"Our research has found that, rather than being unique, water-rich asteroids similar to those found in our solar system appear to be frequent," said Roberto Raddi, of the University of Warwick's Astronomy and Astrophysics Group, according to the press release. "Accordingly, many of planets may have contained a volume of water, comparable to that contained in the Earth. It is believed that the Earth was initially dry, but our research strongly supports the view that the oceans we have today were created as a result of impacts by water-rich comets or asteroids."

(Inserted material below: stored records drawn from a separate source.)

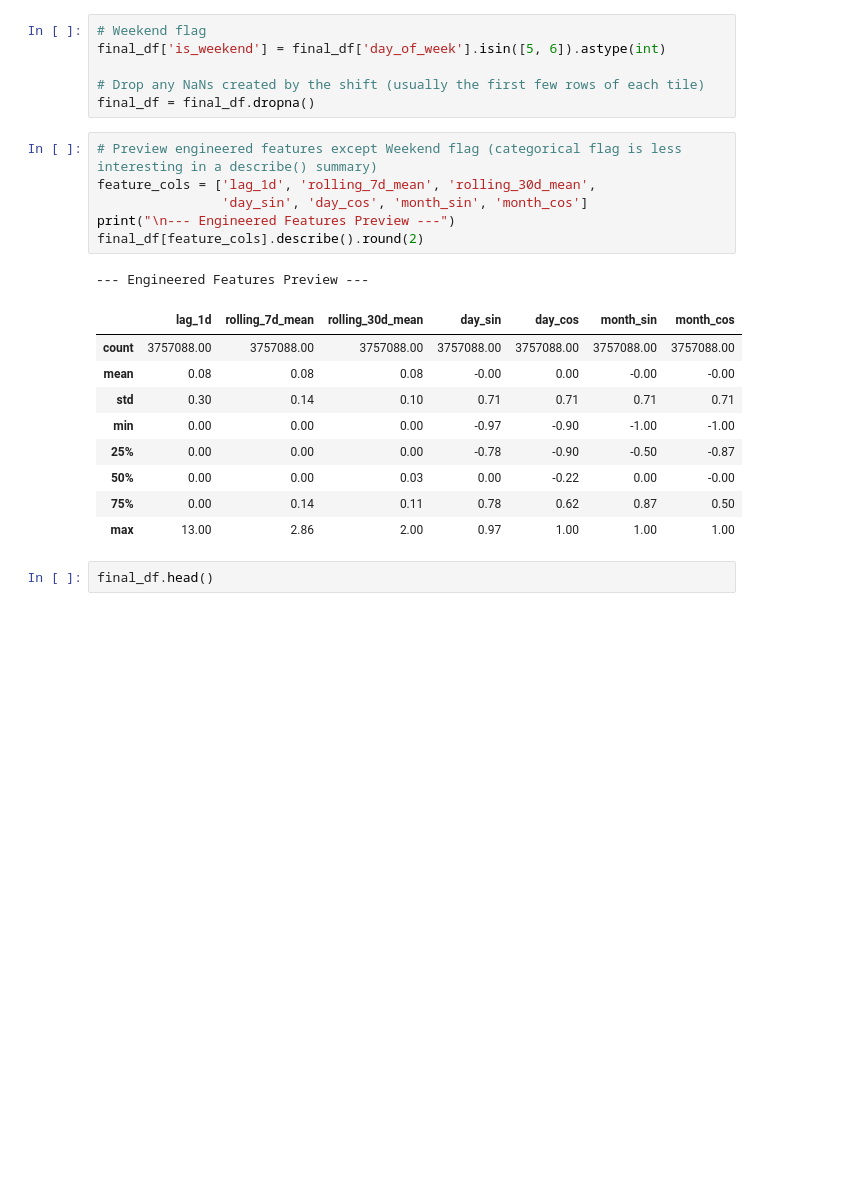
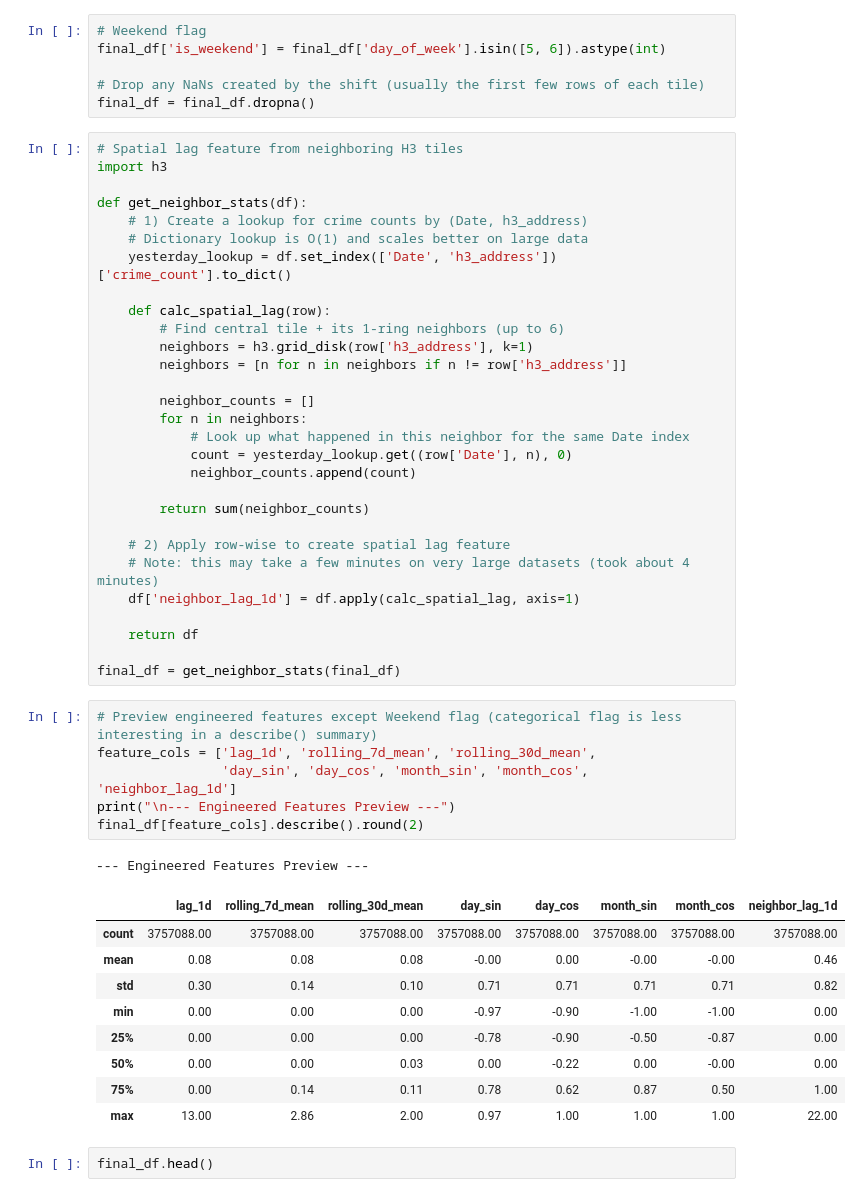
Before and after one commit to e1548423/Team23_IT5006_Predictive_Policing_AY2526Sem2, a Jupyter notebook: ML/Model/Crime_Prediction_Training (Violent Crime).ipynb, the cells around one changed output. Cells and saved outputs as stored; diff of their text form; blank space fills up the shorter version.

```diff
--- a/ML/Model/Crime_Prediction_Training (Violent Crime).ipynb
+++ b/ML/Model/Crime_Prediction_Training (Violent Crime).ipynb
@@ -467,23 +467,52 @@ final_df['is_weekend'] = final_df['day_of_week'].isin([5, 6]).astype(int)
 
 # Drop any NaNs created by the shift (usually the first few rows of each tile)
 final_df = final_df.dropna()
+# %%
+# Spatial lag feature from neighboring H3 tiles
+import h3
+
+def get_neighbor_stats(df):
+    # 1) Create a lookup for crime counts by (Date, h3_address)
+    # Dictionary lookup is O(1) and scales better on large data
+    yesterday_lookup = df.set_index(['Date', 'h3_address'])['crime_count'].to_dict()
+
+    def calc_spatial_lag(row):
+        # Find central tile + its 1-ring neighbors (up to 6)
+        neighbors = h3.grid_disk(row['h3_address'], k=1)
+        neighbors = [n for n in neighbors if n != row['h3_address']]
+
+        neighbor_counts = []
+        for n in neighbors:
+            # Look up what happened in this neighbor for the same Date index
+            count = yesterday_lookup.get((row['Date'], n), 0)
+            neighbor_counts.append(count)
+
+        return sum(neighbor_counts)
+
+    # 2) Apply row-wise to create spatial lag feature
+    # Note: this may take a few minutes on very large datasets (took about 4 minutes)
+    df['neighbor_lag_1d'] = df.apply(calc_spatial_lag, axis=1)
+
+    return df
+
+final_df = get_neighbor_stats(final_df)
 # %%
 # Preview engineered features except Weekend flag (categorical flag is less interesting in a describe() summary)
 feature_cols = ['lag_1d', 'rolling_7d_mean', 'rolling_30d_mean',
-                'day_sin', 'day_cos', 'month_sin', 'month_cos']
+                'day_sin', 'day_cos', 'month_sin', 'month_cos', 'neighbor_lag_1d']
 print("\n--- Engineered Features Preview ---")
 final_df[feature_cols].describe().round(2)
 # %% [output]
 --- Engineered Features Preview ---
-|  | lag_1d | rolling_7d_mean | rolling_30d_mean | day_sin | day_cos | month_sin | month_cos |
-| count | 3757088.00 | 3757088.00 | 3757088.00 | 3757088.00 | 3757088.00 | 3757088.00 | 3757088.00 |
-| mean | 0.08 | 0.08 | 0.08 | -0.00 | 0.00 | -0.00 | -0.00 |
-| std | 0.30 | 0.14 | 0.10 | 0.71 | 0.71 | 0.71 | 0.71 |
-| min | 0.00 | 0.00 | 0.00 | -0.97 | -0.90 | -1.00 | -1.00 |
-| 25% | 0.00 | 0.00 | 0.00 | -0.78 | -0.90 | -0.50 | -0.87 |
-| 50% | 0.00 | 0.00 | 0.03 | 0.00 | -0.22 | 0.00 | -0.00 |
-| 75% | 0.00 | 0.14 | 0.11 | 0.78 | 0.62 | 0.87 | 0.50 |
-| max | 13.00 | 2.86 | 2.00 | 0.97 | 1.00 | 1.00 | 1.00 |
+|  | lag_1d | rolling_7d_mean | rolling_30d_mean | day_sin | day_cos | month_sin | month_cos | neighbor_lag_1d |
+| count | 3757088.00 | 3757088.00 | 3757088.00 | 3757088.00 | 3757088.00 | 3757088.00 | 3757088.00 | 3757088.00 |
+| mean | 0.08 | 0.08 | 0.08 | -0.00 | 0.00 | -0.00 | -0.00 | 0.46 |
+| std | 0.30 | 0.14 | 0.10 | 0.71 | 0.71 | 0.71 | 0.71 | 0.82 |
+| min | 0.00 | 0.00 | 0.00 | -0.97 | -0.90 | -1.00 | -1.00 | 0.00 |
+| 25% | 0.00 | 0.00 | 0.00 | -0.78 | -0.90 | -0.50 | -0.87 | 0.00 |
+| 50% | 0.00 | 0.00 | 0.03 | 0.00 | -0.22 | 0.00 | -0.00 | 0.00 |
+| 75% | 0.00 | 0.14 | 0.11 | 0.78 | 0.62 | 0.87 | 0.50 | 1.00 |
+| max | 13.00 | 2.86 | 2.00 | 0.97 | 1.00 | 1.00 | 1.00 | 22.00 |
 # %%
 final_df.head()
 # %% [output]
```
Also changed, not shown: parts of 7 cells of this notebook.
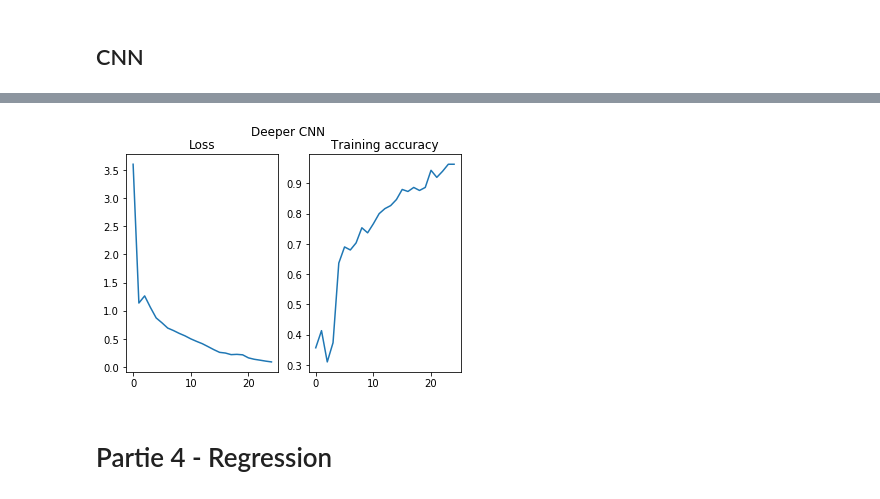
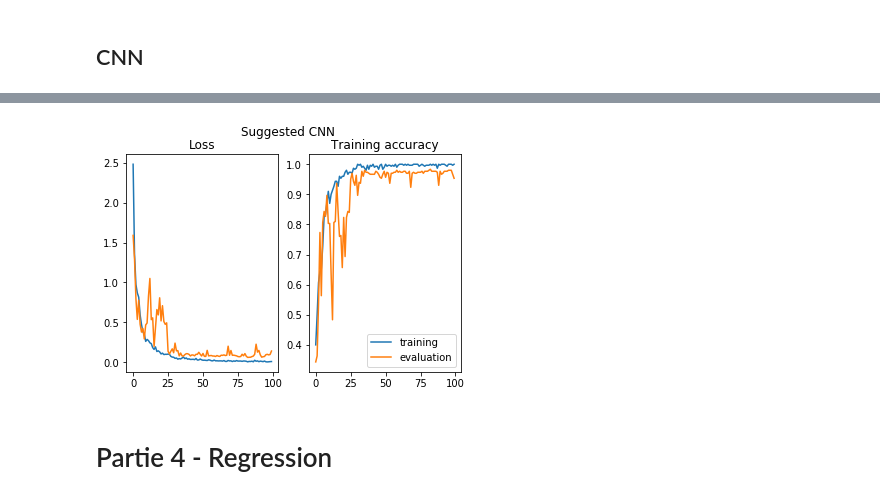
Before and after one commit to ALavault/DL, a Jupyter notebook: MP1/MP1.ipynb, the cells around one changed output, grey strips where cells are left out. Cells and saved outputs as stored; diff of their text form; code cells hidden in the pictures.

```diff
--- a/MP1/MP1.ipynb
+++ b/MP1/MP1.ipynb
@@ -514,7 +514,7 @@ from keras.layers import Dense, Activation, Flatten, Conv2D, MaxPooling2D
 from keras.callbacks import History
 history = History()
 
-model3.add(Conv2D(16, (5,5), input_shape=(72,72,1)   )    )
+model3.add(Conv2D(16, (5,5), input_shape=(72,72,1)  )    )
 model3.add( MaxPooling2D() )
 model3.add(Flatten())
 model3.add(Dense(3, input_shape=(X_train.shape[1],), activation='softmax'))
@@ -526,6 +526,6 @@ adam = adam(lr=0.001, beta_1=0.9, beta_2=0.999, epsilon=None, decay=0.0, amsgrad
 model3.compile(loss='categorical_crossentropy', optimizer=adam,  metrics=['accuracy'])
 
 
-model3.fit(X_train.reshape(X_train.shape[0],72,72,1), Y_train, epochs=25, batch_size=32,  callbacks=[history], validation_data = (X_test.reshape(X_test.shape[0],72,72,1), Y_test),)
+model3.fit(X_train.reshape(X_train.shape[0],72,72,1), Y_train, epochs=100, batch_size=32,  callbacks=[history], validation_data = (X_test.reshape(X_test.shape[0],72,72,1), Y_test),)
 # %% [output]
 Train on 300 samples, validate on 300 samples
@@ -595,25 +598,29 @@ plt.show()
 # %%
-fat = Sequential()
+from keras.models import Sequential
+from keras import utils
+model31 = Sequential()
 
-from keras.layers import Dense, Activation, Flatten, Conv2D, MaxPooling2D
+from keras.layers import *
 from keras.callbacks import History
-history2 = History()
+history6 = History()
 
-fat.add(Conv2D(48, (12,12), input_shape=(72,72,1) , activation='relu' )    )
-fat.add(Conv2D(96, (5,5), activation='relu'  )    )
-fat.add( MaxPooling2D() )
+model31.add(Conv2D(16, (5,5), input_shape=(72,72,1)  )    )
+model31.add( MaxPooling2D() )
+model31.add(Conv2D(16, (5,5) )    )
+model31.add(BatchNormalization())
+model31.add(GlobalMaxPooling2D())
 
-fat.add(Flatten())
-fat.add(Dense(96, activation='relu'))
 
-fat.add(Dense(3,  activation='softmax'))
+model31.add(Dense(16, activation='linear'))
+model31.add( Dropout(0.4))
+model31.add(Dense(3,activation='softmax'))
 
 
 from keras.optimizers import SGD, adam
 sgd = SGD(lr=0.01,decay=1e-6, momentum=0.9, nesterov=True)
 adam = adam(lr=0.001, beta_1=0.9, beta_2=0.999, epsilon=None, decay=0.0, amsgrad=False)
-fat.compile(loss='categorical_crossentropy', optimizer=adam,  metrics=['accuracy'])
+model31.compile(loss='categorical_crossentropy', optimizer='adam',  metrics=['accuracy'])
 
 
-fat.fit(X_train.reshape(X_train.shape[0],72,72,1), Y_train, epochs=25, batch_size=128,  callbacks=[history2])
+model31.fit(X_train.reshape(X_train.shape[0],72,72,1), Y_train, epochs=100, batch_size=32,  callbacks=[history6], validation_data = (X_test.reshape(X_test.shape[0],72,72,1), Y_test),)
 # %% [output]
@@ -643,17 +645,26 @@ fat.evaluate(X_test, Y_test)
 # %%
-plt.figure(); plt.suptitle('Deeper CNN');
+plt.figure(); plt.suptitle('Suggested CNN');
 plt.subplot(1, 2, 1)
-plt.plot(history2.history['loss'])
+plt.plot(history6.history['loss'])
+plt.plot(history6.history['val_loss'])
+
 plt.title('Loss')
 
 
 plt.subplot(1, 2, 2)
-plt.plot(history2.history['acc'])
+plt.plot(history6.history['acc'])
+plt.plot(history6.history['val_acc'])
+plt.legend(['training','evaluation'])
+
+
 plt.title('Training accuracy')
 plt.savefig('figures/part3_deeper_cnn')
 plt.show()
+
+from keras.utils import plot_model
+plot_model(model3, to_file='figures/model_deeper_part3.png')
 # %% [output]
-[figure, old version]
+[figure, new version]
 # %% [markdown]
 # Partie 4 - Regression
 # %%
```
Also changed, not shown: parts of 46 cells of this notebook, 12 other files.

In observations obtained at the UK William Herschel Telescope in the Canary Islands, the University of Warwick astronomers detected a large quantity of hydrogen and oxygen in the atmosphere of a white dwarf (known as SDSS J1242+5226). The quantities found provide the evidence that a water-rich exo-asteroid was disrupted and eventually delivered the water it contained onto the star.

The asteroid, the researchers discovered, was comparable in size to Ceres - at 900 km across, the largest asteroid in the solar system. "The amount of water found in SDSS J1242+5226 is equivalent to 30-35% of the oceans on Earth," explained Raddi, according to the press release.

The impact of water-rich asteroids or comets onto a planet or white dwarf results in the mixing of hydrogen and oxygen into the atmosphere. Both elements were detected in large amounts in SDSS J1242+5226.

Research co-author Boris Gänsicke, also of University of Warwick, explained: "Oxygen, which is a relatively heavy element, will sink deep down over time, and hence a while after the disruption event is over, it will no longer be visible.

"In contrast, hydrogen is the lightest element; it will always remain floating near the surface of the white dwarf where it can easily be detected. There are many white dwarfs that hold large amounts of hydrogen in their atmospheres, and this new study suggests that this is evidence that water-rich asteroids or comets are common around other stars than the sun."

Reference:
"Likely Detection of Water-Rich Asteroid Debris in a Metal-Polluted White Dwarf," R. Raddi et al., Monthly Notices of the Royal Astronomical Society, 2015 [
http://mnras.oxfordjournals.org/lookup/doi/10.1093/mnras/stv701 (after the embargo expires), preprint:http://arxiv.org/abs/1503.07864].